Action item:
Leaving out every image, restate all the records word for word.

Source data below:

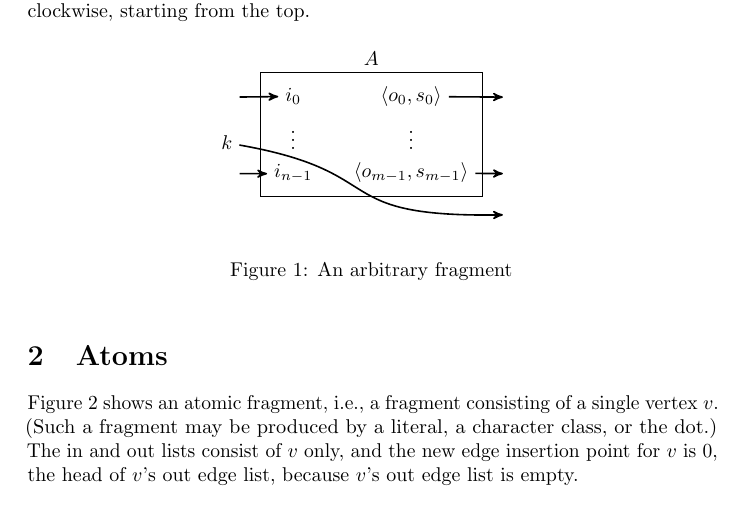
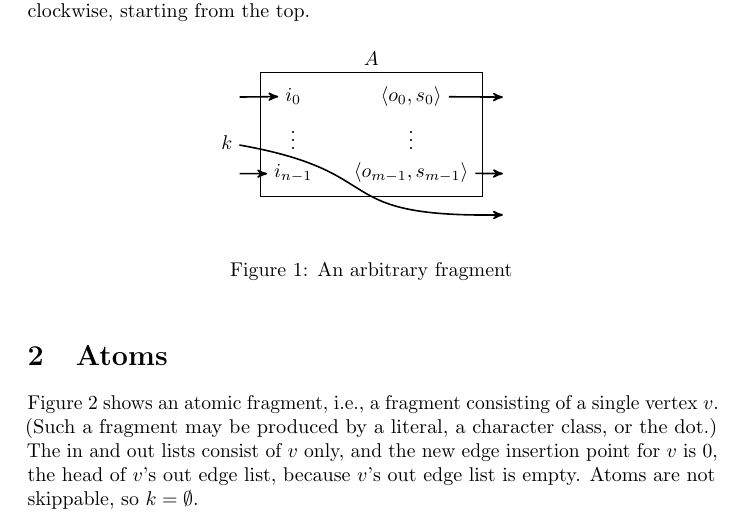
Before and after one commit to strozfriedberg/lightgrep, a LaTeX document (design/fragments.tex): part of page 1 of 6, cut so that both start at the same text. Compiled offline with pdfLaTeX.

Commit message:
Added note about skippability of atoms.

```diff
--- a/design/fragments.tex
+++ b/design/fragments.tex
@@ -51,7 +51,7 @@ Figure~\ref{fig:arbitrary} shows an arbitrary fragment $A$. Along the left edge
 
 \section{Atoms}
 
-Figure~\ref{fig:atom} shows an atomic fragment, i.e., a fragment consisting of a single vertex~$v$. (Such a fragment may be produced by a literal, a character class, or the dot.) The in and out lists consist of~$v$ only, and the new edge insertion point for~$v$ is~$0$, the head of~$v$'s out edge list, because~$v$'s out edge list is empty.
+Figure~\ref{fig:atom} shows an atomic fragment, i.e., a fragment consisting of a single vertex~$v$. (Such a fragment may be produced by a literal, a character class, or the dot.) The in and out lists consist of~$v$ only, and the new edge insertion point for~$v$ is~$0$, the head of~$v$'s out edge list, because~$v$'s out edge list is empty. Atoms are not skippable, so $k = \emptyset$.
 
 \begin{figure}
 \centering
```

End of Source data.

Response to the exercise:
Before and after one commit to strozfriedberg/lightgrep, a LaTeX document (design/fragments.tex): part of page 1 of 6, cut so that both start at the same text. Compiled offline with pdfLaTeX.

Commit message:
Added note about skippability of atoms.

```diff
--- a/design/fragments.tex
+++ b/design/fragments.tex
@@ -51,7 +51,7 @@ Figure~\ref{fig:arbitrary} shows an arbitrary fragment $A$. Along the left edge
 
 \section{Atoms}
 
-Figure~\ref{fig:atom} shows an atomic fragment, i.e., a fragment consisting of a single vertex~$v$. (Such a fragment may be produced by a literal, a character class, or the dot.) The in and out lists consist of~$v$ only, and the new edge insertion point for~$v$ is~$0$, the head of~$v$'s out edge list, because~$v$'s out edge list is empty.
+Figure~\ref{fig:atom} shows an atomic fragment, i.e., a fragment consisting of a single vertex~$v$. (Such a fragment may be produced by a literal, a character class, or the dot.) The in and out lists consist of~$v$ only, and the new edge insertion point for~$v$ is~$0$, the head of~$v$'s out edge list, because~$v$'s out edge list is empty. Atoms are not skippable, so $k = \emptyset$.
 
 \begin{figure}
 \centering
```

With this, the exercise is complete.